▶ WORK TASK
Scan the data beneath this task and copy each line that includes "comment".

▶ STORED DATA
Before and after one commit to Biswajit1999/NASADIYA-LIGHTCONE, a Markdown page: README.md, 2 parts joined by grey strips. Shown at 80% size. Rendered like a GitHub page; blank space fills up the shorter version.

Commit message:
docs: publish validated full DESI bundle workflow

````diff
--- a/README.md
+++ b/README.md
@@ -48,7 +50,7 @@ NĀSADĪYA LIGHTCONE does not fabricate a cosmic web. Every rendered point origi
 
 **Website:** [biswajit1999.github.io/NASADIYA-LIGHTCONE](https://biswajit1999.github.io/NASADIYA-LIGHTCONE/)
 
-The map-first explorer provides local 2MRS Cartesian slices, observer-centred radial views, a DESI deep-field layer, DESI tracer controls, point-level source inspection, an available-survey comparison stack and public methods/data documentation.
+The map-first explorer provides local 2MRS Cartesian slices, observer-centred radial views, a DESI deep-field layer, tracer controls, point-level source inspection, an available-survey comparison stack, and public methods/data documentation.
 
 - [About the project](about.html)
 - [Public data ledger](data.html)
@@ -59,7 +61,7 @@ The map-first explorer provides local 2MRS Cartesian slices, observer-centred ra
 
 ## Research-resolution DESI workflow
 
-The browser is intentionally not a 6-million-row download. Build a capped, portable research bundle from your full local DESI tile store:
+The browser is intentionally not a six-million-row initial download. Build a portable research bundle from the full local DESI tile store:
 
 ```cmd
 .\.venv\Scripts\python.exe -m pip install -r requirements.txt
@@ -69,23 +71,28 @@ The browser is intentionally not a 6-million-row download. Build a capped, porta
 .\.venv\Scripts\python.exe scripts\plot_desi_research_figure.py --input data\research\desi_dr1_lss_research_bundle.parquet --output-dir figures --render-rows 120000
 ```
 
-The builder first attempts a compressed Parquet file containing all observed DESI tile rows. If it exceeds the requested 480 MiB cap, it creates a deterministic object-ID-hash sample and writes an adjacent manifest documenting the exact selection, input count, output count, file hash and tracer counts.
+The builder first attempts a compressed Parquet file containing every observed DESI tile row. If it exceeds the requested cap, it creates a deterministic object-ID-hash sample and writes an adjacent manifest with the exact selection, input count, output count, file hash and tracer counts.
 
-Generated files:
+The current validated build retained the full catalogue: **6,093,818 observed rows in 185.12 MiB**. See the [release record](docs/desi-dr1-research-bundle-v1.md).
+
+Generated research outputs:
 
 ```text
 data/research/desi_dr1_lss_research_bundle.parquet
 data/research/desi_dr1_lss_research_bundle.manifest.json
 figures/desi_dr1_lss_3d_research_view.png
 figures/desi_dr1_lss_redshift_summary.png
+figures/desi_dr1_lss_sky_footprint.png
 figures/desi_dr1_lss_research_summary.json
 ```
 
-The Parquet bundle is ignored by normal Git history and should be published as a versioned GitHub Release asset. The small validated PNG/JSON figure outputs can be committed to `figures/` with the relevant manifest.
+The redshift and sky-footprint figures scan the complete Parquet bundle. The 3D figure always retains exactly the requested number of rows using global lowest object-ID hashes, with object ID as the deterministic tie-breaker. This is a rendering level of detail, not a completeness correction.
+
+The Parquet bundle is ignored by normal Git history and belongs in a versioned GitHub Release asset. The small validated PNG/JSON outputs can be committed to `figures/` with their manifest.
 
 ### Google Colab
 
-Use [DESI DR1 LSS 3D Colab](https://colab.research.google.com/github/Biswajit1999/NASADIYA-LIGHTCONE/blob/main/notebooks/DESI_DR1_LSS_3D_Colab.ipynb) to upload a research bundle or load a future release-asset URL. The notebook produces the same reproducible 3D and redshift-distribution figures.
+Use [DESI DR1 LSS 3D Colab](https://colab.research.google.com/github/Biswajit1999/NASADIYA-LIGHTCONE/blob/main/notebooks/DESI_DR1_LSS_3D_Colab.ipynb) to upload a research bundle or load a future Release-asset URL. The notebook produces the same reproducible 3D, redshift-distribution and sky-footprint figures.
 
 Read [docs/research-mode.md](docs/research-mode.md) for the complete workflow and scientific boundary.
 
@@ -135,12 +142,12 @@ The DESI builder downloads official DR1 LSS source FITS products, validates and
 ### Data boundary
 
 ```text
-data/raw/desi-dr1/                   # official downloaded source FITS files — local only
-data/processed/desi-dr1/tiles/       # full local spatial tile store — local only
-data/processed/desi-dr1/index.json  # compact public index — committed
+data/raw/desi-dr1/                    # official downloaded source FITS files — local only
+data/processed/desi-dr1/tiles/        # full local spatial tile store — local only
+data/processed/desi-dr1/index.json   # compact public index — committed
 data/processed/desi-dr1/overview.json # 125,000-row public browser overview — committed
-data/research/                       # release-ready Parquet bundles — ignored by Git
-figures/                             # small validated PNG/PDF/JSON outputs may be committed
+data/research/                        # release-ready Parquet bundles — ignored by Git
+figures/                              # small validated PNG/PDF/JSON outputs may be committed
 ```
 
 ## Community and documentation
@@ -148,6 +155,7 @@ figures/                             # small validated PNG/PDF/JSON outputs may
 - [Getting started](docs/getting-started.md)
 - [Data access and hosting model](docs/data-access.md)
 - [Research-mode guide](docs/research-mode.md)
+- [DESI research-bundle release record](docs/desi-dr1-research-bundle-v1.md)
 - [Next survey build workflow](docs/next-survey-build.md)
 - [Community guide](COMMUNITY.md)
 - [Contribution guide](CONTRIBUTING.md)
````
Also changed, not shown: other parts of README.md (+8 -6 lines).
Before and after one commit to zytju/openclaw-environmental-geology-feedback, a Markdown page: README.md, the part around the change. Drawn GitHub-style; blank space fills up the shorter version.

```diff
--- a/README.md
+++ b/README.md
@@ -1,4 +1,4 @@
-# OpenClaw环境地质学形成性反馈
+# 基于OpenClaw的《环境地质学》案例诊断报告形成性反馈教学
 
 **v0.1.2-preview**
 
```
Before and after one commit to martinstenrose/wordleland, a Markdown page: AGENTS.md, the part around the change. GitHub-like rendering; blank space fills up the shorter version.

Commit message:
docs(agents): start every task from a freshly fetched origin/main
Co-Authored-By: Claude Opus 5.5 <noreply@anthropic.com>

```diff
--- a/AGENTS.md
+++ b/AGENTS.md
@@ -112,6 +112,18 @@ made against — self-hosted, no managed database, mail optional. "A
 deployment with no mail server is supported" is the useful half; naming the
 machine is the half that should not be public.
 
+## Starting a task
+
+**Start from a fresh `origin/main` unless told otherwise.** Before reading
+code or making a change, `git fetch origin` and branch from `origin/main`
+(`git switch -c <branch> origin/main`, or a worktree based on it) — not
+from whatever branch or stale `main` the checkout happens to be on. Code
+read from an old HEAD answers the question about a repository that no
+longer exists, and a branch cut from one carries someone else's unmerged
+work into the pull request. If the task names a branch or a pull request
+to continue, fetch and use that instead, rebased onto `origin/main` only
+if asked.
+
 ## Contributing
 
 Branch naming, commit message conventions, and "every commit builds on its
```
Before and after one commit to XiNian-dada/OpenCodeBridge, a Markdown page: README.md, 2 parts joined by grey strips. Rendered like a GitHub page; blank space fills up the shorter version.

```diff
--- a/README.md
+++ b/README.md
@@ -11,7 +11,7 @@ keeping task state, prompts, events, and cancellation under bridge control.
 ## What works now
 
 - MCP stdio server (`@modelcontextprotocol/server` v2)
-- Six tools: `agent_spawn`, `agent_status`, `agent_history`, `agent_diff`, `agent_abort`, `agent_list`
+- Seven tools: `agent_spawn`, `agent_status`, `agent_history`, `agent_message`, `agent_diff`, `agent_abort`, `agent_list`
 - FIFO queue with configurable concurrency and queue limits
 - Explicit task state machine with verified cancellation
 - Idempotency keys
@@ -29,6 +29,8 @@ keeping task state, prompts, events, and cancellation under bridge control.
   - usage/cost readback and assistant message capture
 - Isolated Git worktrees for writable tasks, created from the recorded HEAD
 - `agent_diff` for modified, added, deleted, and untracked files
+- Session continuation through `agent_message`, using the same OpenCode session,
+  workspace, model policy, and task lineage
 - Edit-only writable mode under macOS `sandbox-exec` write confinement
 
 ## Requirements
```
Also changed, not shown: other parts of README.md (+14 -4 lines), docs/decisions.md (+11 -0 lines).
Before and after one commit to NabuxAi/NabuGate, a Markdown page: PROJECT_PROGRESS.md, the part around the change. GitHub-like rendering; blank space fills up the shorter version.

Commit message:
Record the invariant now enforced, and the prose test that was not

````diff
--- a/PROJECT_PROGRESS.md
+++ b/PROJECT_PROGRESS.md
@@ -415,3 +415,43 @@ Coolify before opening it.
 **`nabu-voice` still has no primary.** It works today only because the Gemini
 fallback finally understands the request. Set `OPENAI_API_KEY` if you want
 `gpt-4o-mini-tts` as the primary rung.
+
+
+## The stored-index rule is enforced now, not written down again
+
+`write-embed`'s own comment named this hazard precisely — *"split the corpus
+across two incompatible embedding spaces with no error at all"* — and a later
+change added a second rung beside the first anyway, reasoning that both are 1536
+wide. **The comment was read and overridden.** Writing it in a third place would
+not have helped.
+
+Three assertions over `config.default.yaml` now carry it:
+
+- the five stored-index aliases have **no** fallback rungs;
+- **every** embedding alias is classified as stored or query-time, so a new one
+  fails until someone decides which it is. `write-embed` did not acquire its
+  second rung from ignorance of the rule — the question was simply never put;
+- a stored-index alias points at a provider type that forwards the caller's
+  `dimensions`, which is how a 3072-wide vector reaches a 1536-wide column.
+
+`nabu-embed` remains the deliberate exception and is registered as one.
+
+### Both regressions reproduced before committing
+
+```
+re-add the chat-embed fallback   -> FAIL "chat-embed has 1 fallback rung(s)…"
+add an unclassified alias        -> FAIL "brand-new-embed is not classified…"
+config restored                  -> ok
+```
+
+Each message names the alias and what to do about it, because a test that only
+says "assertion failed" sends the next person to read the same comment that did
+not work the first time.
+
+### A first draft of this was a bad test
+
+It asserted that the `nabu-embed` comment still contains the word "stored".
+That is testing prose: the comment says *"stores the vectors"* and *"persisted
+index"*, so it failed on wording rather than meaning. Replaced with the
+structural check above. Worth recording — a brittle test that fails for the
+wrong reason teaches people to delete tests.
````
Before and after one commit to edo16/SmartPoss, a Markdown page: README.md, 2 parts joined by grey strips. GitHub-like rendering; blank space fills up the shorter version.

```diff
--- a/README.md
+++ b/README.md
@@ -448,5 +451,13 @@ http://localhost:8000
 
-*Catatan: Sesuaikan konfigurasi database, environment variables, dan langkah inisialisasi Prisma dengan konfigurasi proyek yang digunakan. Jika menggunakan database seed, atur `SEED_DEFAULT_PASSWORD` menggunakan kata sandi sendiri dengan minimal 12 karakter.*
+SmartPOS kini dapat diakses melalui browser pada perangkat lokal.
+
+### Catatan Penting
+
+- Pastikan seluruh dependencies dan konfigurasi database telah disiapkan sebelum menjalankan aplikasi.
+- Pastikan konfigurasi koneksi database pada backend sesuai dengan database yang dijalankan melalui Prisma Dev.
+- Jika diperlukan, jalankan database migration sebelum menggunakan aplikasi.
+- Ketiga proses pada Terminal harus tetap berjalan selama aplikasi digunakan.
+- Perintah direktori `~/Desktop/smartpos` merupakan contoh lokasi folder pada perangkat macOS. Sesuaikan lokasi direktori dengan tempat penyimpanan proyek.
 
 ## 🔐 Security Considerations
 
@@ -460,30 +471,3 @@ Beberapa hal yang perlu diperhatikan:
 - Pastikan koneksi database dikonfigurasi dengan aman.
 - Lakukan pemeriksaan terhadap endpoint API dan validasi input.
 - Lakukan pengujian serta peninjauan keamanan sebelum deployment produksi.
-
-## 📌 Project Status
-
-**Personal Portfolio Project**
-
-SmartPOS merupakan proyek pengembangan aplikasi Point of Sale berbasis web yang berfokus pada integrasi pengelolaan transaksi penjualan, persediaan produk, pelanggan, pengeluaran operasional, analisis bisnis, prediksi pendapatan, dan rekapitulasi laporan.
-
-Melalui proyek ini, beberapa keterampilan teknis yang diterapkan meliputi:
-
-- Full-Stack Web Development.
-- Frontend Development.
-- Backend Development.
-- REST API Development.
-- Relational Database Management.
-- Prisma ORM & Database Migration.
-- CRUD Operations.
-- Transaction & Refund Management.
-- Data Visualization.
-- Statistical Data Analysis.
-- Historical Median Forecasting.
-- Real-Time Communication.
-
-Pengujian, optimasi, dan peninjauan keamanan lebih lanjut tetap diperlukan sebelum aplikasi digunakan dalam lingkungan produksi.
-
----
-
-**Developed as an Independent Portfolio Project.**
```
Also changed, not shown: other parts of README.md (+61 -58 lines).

▶ ANSWER
+`write-embed`'s own comment named this hazard precisely — *"split the corpus
+wide. **The comment was read and overridden.** Writing it in a third place would
+says "assertion failed" sends the next person to read the same comment that did
+It asserted that the `nabu-embed` comment still contains the word "stored".
+That is testing prose: the comment says *"stores the vectors"* and *"persisted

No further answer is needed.